The good news for activities such as CISO onboarding, is that enterprises are unlikely to have a shortage of cybersecurity data. The tricky part is often piecing that information together. “Our goal is to help organizations get ahead of that,” Allen Rogers, Chief Product Officer at US-UK cyber asset and controls management firm Noetic, told TechHQ. “Insight may already be available, but in siloed tools that only operate in their own lane.”

To join everything together, Noetic has developed what it dubs a ‘continuous cyber asset management and controls platform’. More than just another cybersecurity dashboard, the platform gives customers something different and arguably even more practical.

Step one involves ingesting all of the previously siloed data sets. These could relate to cloud infrastructure, vulnerability management, or CMDB (configuration management database) information – to highlight just a few examples. “Aggregating data from these sources gives a holistic view of those assets,” adds Rogers.

Actionable insights

Agentless connectors make the process straightforward and can accommodate multiple data types. What’s more, connectors ship with different queries that allow users to quickly identify cybersecurity coverage gaps. And, being bi-directional, connectors can perform actions based on the results of the queries. What’s more, because the system looks across all data sets, it can report information such as all machines that have vulnerabilities, collating information regardless of the underlying tools.

Having a high-level view makes it straightforward to identify any machines that don’t have EDR protection, for example. And the ability to fill such cybersecurity gaps is definitely one of the big wins. Plus, having that data to hand helps with compliance activity. “We’re not just interested in the details, but also in their relationships,” said Rogers.

The graph database view offers an intuitive picture of an organization’s assets and can help users prioritize activity. For CISO onboarding, where new hires have to rapidly get to grips with where an enterprise stands from a risk perspective and make recommendations, this is a major benefit. Also, further down the road, having an objective measure of what’s going on makes for fewer awkward conversations.

Following M&A activity, firms can zero-in on pain points much sooner than if they had to stitch data together manually and try to combine the results from different tools on a case-by-case basis. Noetic estimates that – in the average enterprise environment – organizations may have more than 45 security tools running with conflicting roles and siloed results.

Continuous assessment

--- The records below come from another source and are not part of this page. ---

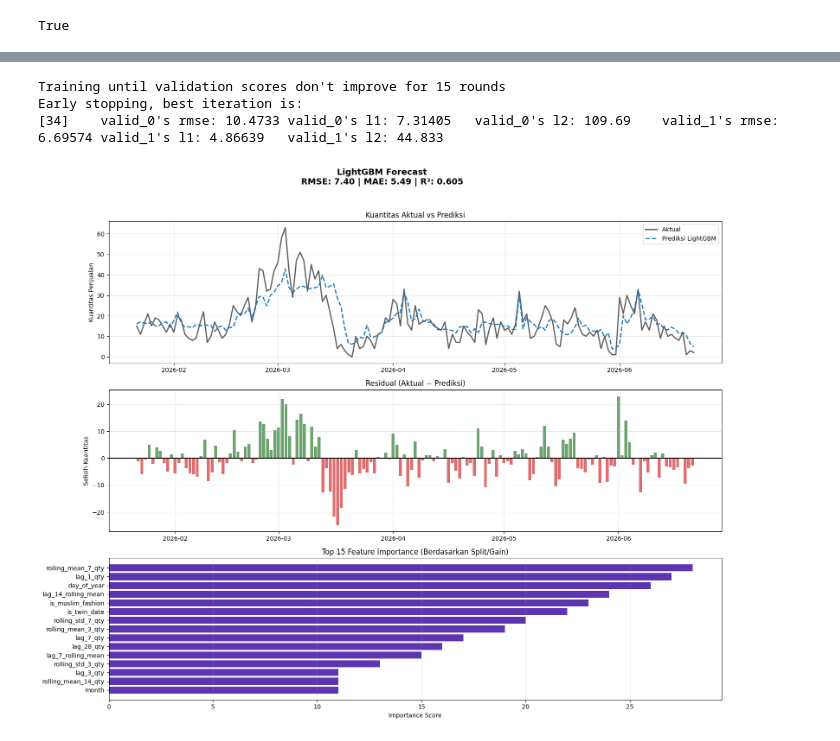
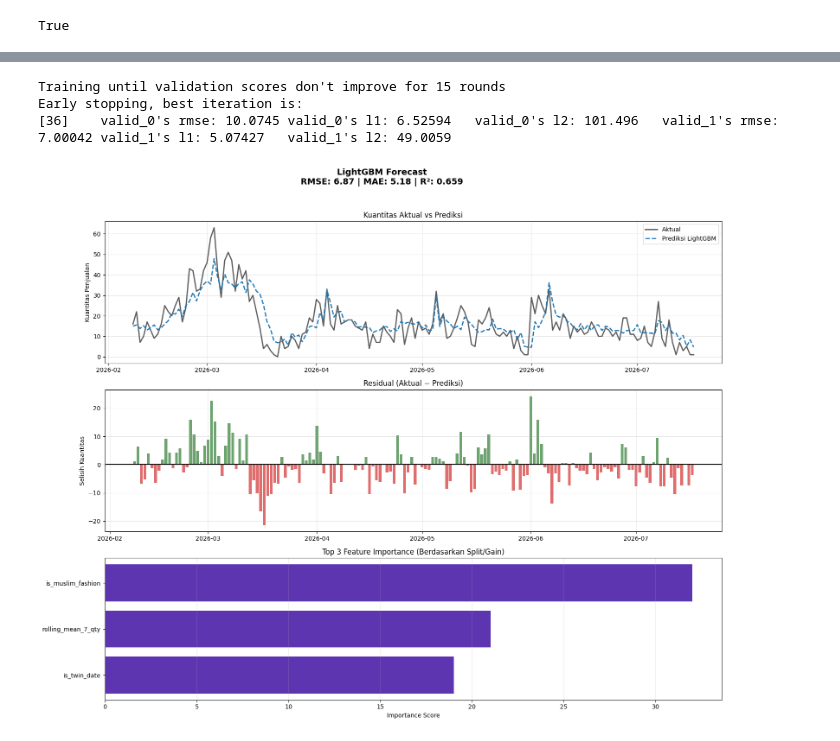
Before and after one commit to giastahmad/lamiah-analytics, a Jupyter notebook: ml_models/train_model.ipynb, the cells around one changed output, grey strips where cells are left out. Drawn from its saved outputs; the diff is of its cells as text; code cells hidden in the pictures.

```diff
--- a/ml_models/train_model.ipynb
+++ b/ml_models/train_model.ipynb
@@ -53,8 +54,8 @@ df = fetch()
 # %%
 query = """
     SELECT
-        date AS order_date, days_name, month, is_weekend,
-        is_twin_date, is_payday, is_ramadhan
+        date AS order_date, month,
+        is_twin_date, is_ramadhan
     FROM date_dimension
     WHERE date BETWEEN '2024-01-01' AND '2026-12-31'
 """
@@ -77,35 +78,21 @@ df = df.fillna({
 # %%
 df["rolling_mean_3_qty"] = df["quantity"].rolling(window=3, min_periods=1, closed="left").mean()
 df["rolling_mean_7_qty"] = df["quantity"].rolling(window=7, min_periods=1, closed="left").mean()
-df["rolling_mean_14_qty"] = df["quantity"].rolling(window=14, min_periods=1, closed="left").mean()
-df["rolling_mean_30_qty"] = df["quantity"].rolling(window=30, min_periods=1, closed="left").mean()
 
-df["rolling_std_3_qty"] = df["quantity"].rolling(window=3, min_periods=1, closed="left").std()
 df["rolling_std_7_qty"] = df["quantity"].rolling(window=7, min_periods=1, closed="left").std()
 
 df["lag_1_qty"] = df["quantity"].shift(1)
 df["lag_3_qty"] = df["quantity"].shift(3)
 df["lag_7_qty"] = df["quantity"].shift(7)
-df["lag_21_qty"] = df["quantity"].shift(21)
-df["lag_28_qty"] = df["quantity"].shift(28)
 
 df["lag_7_rolling_mean"] = df["rolling_mean_7_qty"].shift(7)
-df["lag_14_rolling_mean"] = df["rolling_mean_14_qty"].shift(14)
 
 df = df.dropna().reset_index(drop=True)
 # %%
-df["payday_weekend"] = df["is_payday"] * df["is_weekend"]
-df["ramadhan_twin"] = df["is_ramadhan"] * df["is_twin_date"]
 df["day_of_year"] = df["order_date"].dt.dayofyear
-df["week_of_year"] = df["order_date"].dt.isocalendar().week.astype(int)
-
-df["is_month_end"] = df["order_date"].dt.is_month_end.astype(int)
 df["is_month_start"] = df["order_date"].dt.is_month_start.astype(int)
 # %%
-cat_cols = ["days_name", "month"]
-
-for col in cat_cols:
-    df[col] = df[col].astype("category")
+df["month"] = df["month"].astype("category")
 # %%
 x_axis = df["order_date"]
 y_axis = df["quantity"]
@@ -158,26 +145,6 @@ split_index = int(len(df) * 0.8)
 X_train, X_test = features.iloc[:split_index], features.iloc[split_index:]
 y_train, y_test = target.iloc[:split_index], target.iloc[split_index:]
 
-# fixed_params = {
-#     "n_estimators": 500,
-#     "learning_rate": 0.01,
-#     "subsample": 0.7,
-#     "colsample_bytree": 0.7,
-#     "reg_alpha": 1.5,
-#     "reg_lambda": 1.5,
-#     "random_state": 42,
-#     "verbose": -1
-# }
-
-# fixed_params = {
-#     "n_estimators": 500,
-#     "learning_rate": 0.01,
-#     "random_state": 42,
-#     "subsample": 0.7,
-#     "colsample_bytree": 0.7,
-#     "verbose": -1
-# }
-
 
 fixed_params = {
     "n_estimators": 100,
@@ -188,31 +155,15 @@ fixed_params = {
 
 model_base = lgb.LGBMRegressor(**fixed_params)
 
-# param_grid = {
-#     "num_leaves": [7, 10, 15],
-#     "max_depth": [3, 4, 5],
-#     "min_child_samples": [10, 15, 20]
-# }
-
 param_grid = [
-    {
-        "max_depth": [3],
-        "num_leaves": [5, 7],
-        "min_child_samples": [10, 15, 20]
-    },
-    {
-        "max_depth": [4, 5],
-        "num_leaves": [7, 10, 15],
-        "min_child_samples": [10, 15, 20]
-    }
+    {"max_depth": [3], "num_leaves": [5, 7], "min_child_samples": [10, 15, 20]},
+    {"max_depth": [4, 5], "num_leaves": [7, 10, 15], "min_child_samples": [10, 15, 20]},
 ]
 
-cat_cols = ["days_name", "month"]
-for col in cat_cols:
-    X_train[col] = X_train[col].astype(str)
-    X_test[col] = X_test[col].astype(str)
-    X_train[col] = X_train[col].astype("category")
-    X_test[col] = pd.Categorical(X_test[col], categories=X_train[col].cat.categories)
+X_train["month"] = X_train["month"].astype(str)
+X_test["month"] = X_test["month"].astype(str)
+X_train["month"] = X_train["month"].astype("category")
+X_test["month"] = pd.Categorical(X_test["month"], categories=X_train["month"].cat.categories)
 
 tscv = TimeSeriesSplit(n_splits=3)
 
@@ -238,7 +189,7 @@ best_model.fit(
     eval_set=[(X_val, y_val), (X_train, y_train)],
     eval_metric=["rmse", "mae"],
     callbacks=[
-        lgb.early_stopping(stopping_rounds=15)
+        lgb.early_stopping(stopping_rounds=15, verbose=True)
     ]
 )
 
@@ -257,7 +208,7 @@ train_pred = np.maximum(best_model.predict(X_train), 0)
 # %% [output]
 Training until validation scores don't improve for 15 rounds
 Early stopping, best iteration is:
-[34]    valid_0's rmse: 10.4733 valid_0's l1: 7.31405   valid_0's l2: 109.69    valid_1's rmse: 6.69574 valid_1's l1: 4.86639   valid_1's l2: 44.833
+[36]    valid_0's rmse: 10.0745 valid_0's l1: 6.52594   valid_0's l2: 101.496   valid_1's rmse: 7.00042 valid_1's l1: 5.07427   valid_1's l2: 49.0059
 # %%
 from sklearn.metrics import root_mean_squared_error
 
@@ -271,36 +222,36 @@ fig, axes = plt.subplots(3, 1, figsize=(16, 14))
 fig.suptitle(f"LightGBM Forecast\nRMSE: {rmse:.2f} | MAE: {mae:.2f} | R²: {r2:.3f}",
              fontsize=14, fontweight="bold", y=0.92)
 
 axes[0].plot(test_dates, y_test.values, label="Aktual", color="#333333", linewidth=2, alpha=0.8)
 axes[0].plot(test_dates, y_pred, label="Prediksi LightGBM", color="#1f77b4", linewidth=2, linestyle="--")
 axes[0].set_title("Kuantitas Aktual vs Prediksi", fontsize=12)
 axes[0].set_ylabel("Kuantitas Penjualan")
 axes[0].legend(loc="upper right", fontsize=10)
 axes[0].grid(True, alpha=0.3)
 
 residuals = y_test.values - y_pred
 colors = ["#2E7D32" if r >= 0 else "#D32F2F" for r in residuals]
 
 axes[1].bar(test_dates, residuals, color=colors, alpha=0.7, width=0.8)
 axes[1].axhline(0, color="black", linewidth=1.5)
 axes[1].set_title("Residual (Aktual − Prediksi)", fontsize=12)
 axes[1].set_ylabel("Selisih Kuantitas")
 axes[1].grid(True, alpha=0.3)
 
 importance_df = pd.DataFrame({
     "feature": X_train.columns,
     "importance": best_model.feature_importances_
-}).sort_values("importance", ascending=False).head(15)
+}).sort_values("importance", ascending=False).head(3)
 
 axes[2].barh(importance_df["feature"][::-1], importance_df["importance"][::-1], color="#5E35B1")
-axes[2].set_title("Top 15 Feature Importance (Berdasarkan Split/Gain)", fontsize=12)
+axes[2].set_title("Top 3 Feature Importance (Berdasarkan Split/Gain)", fontsize=12)
 axes[2].set_xlabel("Importance Score")
 axes[2].grid(True, alpha=0.3, axis="x")
 
 plt.tight_layout(rect=[0, 0, 1, 0.9])
 plt.show()
 # %% [output]
-[figure, old version]
+[figure, new version]
 # %%
 train_rmse = np.sqrt(mean_squared_error(y_train, train_pred))
 rmse = np.sqrt(mean_squared_error(y_test, y_pred))
```
Also changed, not shown: parts of 9 cells of this notebook, 5 other files.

Rogers is one of the co-founders of the US-UK firm and brings 30 years of experience to Noetic. He was previously part of the Resilient Systems team and served as Director of Engineering when the cybersecurity company was acquired by IBM Security. Together with the other members of Noetic’s leadership, he wants to help organizations not just see through that mass of data, but to be able to assess their infrastructure continuously.

“Automation is great if you have a high level of confidence in sources and tasks that are reproducible,” he points out. And once users are in a position to trust the data at their fingertips, they are much more willing to roll out time-saving ‘find once, fix continuously’ style operations.

Platforms such as Noetic’s, and other systems that can unify siloed operating data, people, and computing assets, offer a new way of mapping the cybersecurity landscape. And this re-shaped ‘cyber cartography’, as some have called it, will allow enterprises to get ahead in multiple ways. We’ve already touched on the merits of being able to put unified data in front of new hires – for example, during CISO onboarding.

Other business benefits include enriching the decision-making process. For example, choices that were made on CVSS scores alone can now be contextualized alongside other operating data. Do vulnerabilities relate to machines being used in production versus assets deployed in a less critical area of the organization?

Such features help security teams in quickly identifying which parts of the enterprise need their attention first. And it gives them objective data to back up those decisions. The pitch for enterprises to take a fresh look at their cybersecurity landscape and dig into insights that they likely already have, is a strong one.